The Girl You Left Behind
By Jojo Moyes, Penguin, 529pp. £7.99
FICTION:A LOVE STORY like Jane Austen’s novel Persuasion can be appreciated on several levels. You can admire and delight in its often savage wit, its moving depiction of life as an unmarried woman in the early 19th century, its oblique views of the Napoleonic Wars. But if many of us who love that book are being honest, it all comes down to one achingly romantic moment: the scene in which Anne Elliot, the supposedly faded spinster, discovers Captain Wentworth’s letter and realises he has always loved her, a moment that has had readers sniffing and telling their families, “No, there’s just something in my eye,” for nearly 200 years.
Creating a couple of convincing characters, making the reader care about them, putting obstacles and misunderstandings in their way and then, when all hope is lost, finally letting them be together – or dividing them forever, à la Brief Encounter – are the ingredients of a truly fine romance.
Skilful and insightful writers ensure few literary pleasures are quite so satisfying. And the British novelist Jojo Moyes’s last book, Me Before You, was a very satisfying romance. Moyes told the story of a young woman who goes to work for a charismatic, angry and quadriplegic man with wit and compassion but, remarkably, without sentimentality.
There was nothing formulaic about that book, not least because its ending wasn’t predictable.

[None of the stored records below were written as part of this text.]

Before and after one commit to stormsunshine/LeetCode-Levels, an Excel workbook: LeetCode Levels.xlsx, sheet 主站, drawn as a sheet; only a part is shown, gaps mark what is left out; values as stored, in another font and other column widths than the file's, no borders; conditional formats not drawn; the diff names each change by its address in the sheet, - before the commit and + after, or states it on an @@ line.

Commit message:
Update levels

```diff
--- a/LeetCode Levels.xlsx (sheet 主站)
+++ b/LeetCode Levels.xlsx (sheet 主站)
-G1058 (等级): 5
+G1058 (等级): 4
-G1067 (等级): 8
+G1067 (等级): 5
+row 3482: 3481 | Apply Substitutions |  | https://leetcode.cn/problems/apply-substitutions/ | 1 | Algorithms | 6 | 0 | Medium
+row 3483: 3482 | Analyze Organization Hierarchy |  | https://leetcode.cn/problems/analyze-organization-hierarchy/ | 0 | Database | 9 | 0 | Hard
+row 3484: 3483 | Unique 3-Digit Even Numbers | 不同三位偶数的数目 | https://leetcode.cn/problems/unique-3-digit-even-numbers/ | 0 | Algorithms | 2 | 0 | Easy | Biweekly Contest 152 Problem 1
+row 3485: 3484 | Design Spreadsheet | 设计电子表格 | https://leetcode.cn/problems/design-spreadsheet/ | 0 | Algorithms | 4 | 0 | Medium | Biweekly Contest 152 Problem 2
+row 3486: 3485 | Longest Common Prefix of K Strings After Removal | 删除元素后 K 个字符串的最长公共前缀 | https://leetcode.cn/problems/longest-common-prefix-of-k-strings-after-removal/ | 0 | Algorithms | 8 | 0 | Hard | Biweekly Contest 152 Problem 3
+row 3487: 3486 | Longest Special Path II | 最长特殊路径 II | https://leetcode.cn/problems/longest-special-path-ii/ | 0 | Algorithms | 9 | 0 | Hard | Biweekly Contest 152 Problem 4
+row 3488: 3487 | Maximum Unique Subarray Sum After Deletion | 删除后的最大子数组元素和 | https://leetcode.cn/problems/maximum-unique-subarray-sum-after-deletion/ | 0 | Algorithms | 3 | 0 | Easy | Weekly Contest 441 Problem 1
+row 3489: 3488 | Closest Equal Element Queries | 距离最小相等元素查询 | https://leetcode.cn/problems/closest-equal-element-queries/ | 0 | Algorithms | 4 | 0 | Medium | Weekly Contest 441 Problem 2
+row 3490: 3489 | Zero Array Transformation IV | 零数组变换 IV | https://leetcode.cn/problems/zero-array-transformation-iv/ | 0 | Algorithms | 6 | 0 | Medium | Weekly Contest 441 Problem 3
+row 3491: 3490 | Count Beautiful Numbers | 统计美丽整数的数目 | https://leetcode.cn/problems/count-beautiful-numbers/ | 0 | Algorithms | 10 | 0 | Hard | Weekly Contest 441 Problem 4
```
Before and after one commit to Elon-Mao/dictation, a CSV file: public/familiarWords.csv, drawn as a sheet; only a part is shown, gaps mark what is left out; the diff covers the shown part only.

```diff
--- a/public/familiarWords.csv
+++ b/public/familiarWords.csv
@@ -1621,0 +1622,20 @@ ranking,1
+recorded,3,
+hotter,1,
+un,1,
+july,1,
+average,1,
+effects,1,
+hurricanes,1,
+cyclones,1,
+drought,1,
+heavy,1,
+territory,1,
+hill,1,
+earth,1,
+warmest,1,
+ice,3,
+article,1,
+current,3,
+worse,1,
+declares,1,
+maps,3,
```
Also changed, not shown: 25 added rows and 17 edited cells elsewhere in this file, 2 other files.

In some of the most sophisticated love stories, the outcome is never really in doubt – no one seriously thinks Elizabeth Bennet and Darcy aren’t going to end up together – but there’s something uniquely enjoyable about a romance when you’re not exactly sure who will end up with whom, or even if the lead characters will eventually get together at all.
Me Before You left many readers, including me, in floods of tears, which in the context of a romance novel is a very good thing (and surprisingly hard to pull off). So expectations were high for the follow-up. The Girl You Left Behind doesn’t disappoint. It’s the story of two brave young women, both of whom have been unwillingly “left behind” by the men they love.
In 1916 Sophie Lefevre is living with her sister in their family’s hotel in a small French town while their husbands are at the front. In 2006 Liv Halston is still mourning her husband, David, who died suddenly four years earlier. The two women are linked by a painting called The Girl You Left Behind, a portrait of Sophie by her artist husband, Edouard, which Liv now owns.
The story begins in 1916 as Sophie, her family and their neighbours struggle with the grim realities of life under German occupation. The occupation of France during the first World War is much less well known, in this part of the world at least, than the Nazi occupation 25 years later. But Moyes has done her research, and the reader is soon immersed in Sophie’s world, where everyone is permanently cold, hungry and full of justified fear and resentment.
Then a new German commandant arrives. He is attracted both to Sophie and to her portrait, and a chain of events is set in motion that will have dramatic and tragic results.
Just as Sophie’s story reaches a peak of excitement the action moves to 2006, when Liv is trying to cope with life as a young widow. Increasingly overwhelmed by her isolation – she has drifted apart from her friends since David’s death – and financial woes, her life starts to open up when she meets Paul, a charming American former cop who now runs an agency that restores stolen art to its original owners.
When Paul visits Liv’s home he realises she’s the owner of a painting he has been hired to track down: The Girl You Left Behind. The Lefevre family want it back, and soon Paul and Liv find themselves on opposite sides of a nasty court case.
Initially, I was troubled by what seemed to be a suggested correlation between the opportunistic looting and requisitioning by the kaiser’s army in the Great War and the systematic theft of Jewish families’ possessions by the Nazis, but as the book goes on the fact that many people confuse the two situations becomes part of the plot, as Liv’s determination to hold on to the painting makes her a public hate figure. Moyes paces the story well, moving between her two time periods in a way that keeps the reader emotionally invested in both women’s fates.
In fact this is commercial fiction at its finest. Publishers may be churning out Fifty Shades of Grey clones, but I can’t help wishing they’d focus on this sort of good writing and compelling characterisation instead.
The Girl You Left Behind contains several sex scenes. One is deliberately uncomfortable; the others convey real heat without resorting to Fisher Price sex dungeons.
This is a book that should be read while spending an entire day curled on the couch with a series of cups of tea. Not only was I glued to its pages throughout, but the ending is enormously satisfying – and, yes, I did have something in my eye. The fate not only of the heroines but also of the painting they both love is in doubt until the final pages, by which stage it has become clear to both Sophie and Liv that objects, no matter how beautiful, are never as important as the people around them. Now that’s romantic.
Anna Carey’s first book, The Real Rebecca, won the Senior Children’s Book of the Year prize at the 2011 Irish Book Awards. The sequel, Rebecca’s Rules, is out now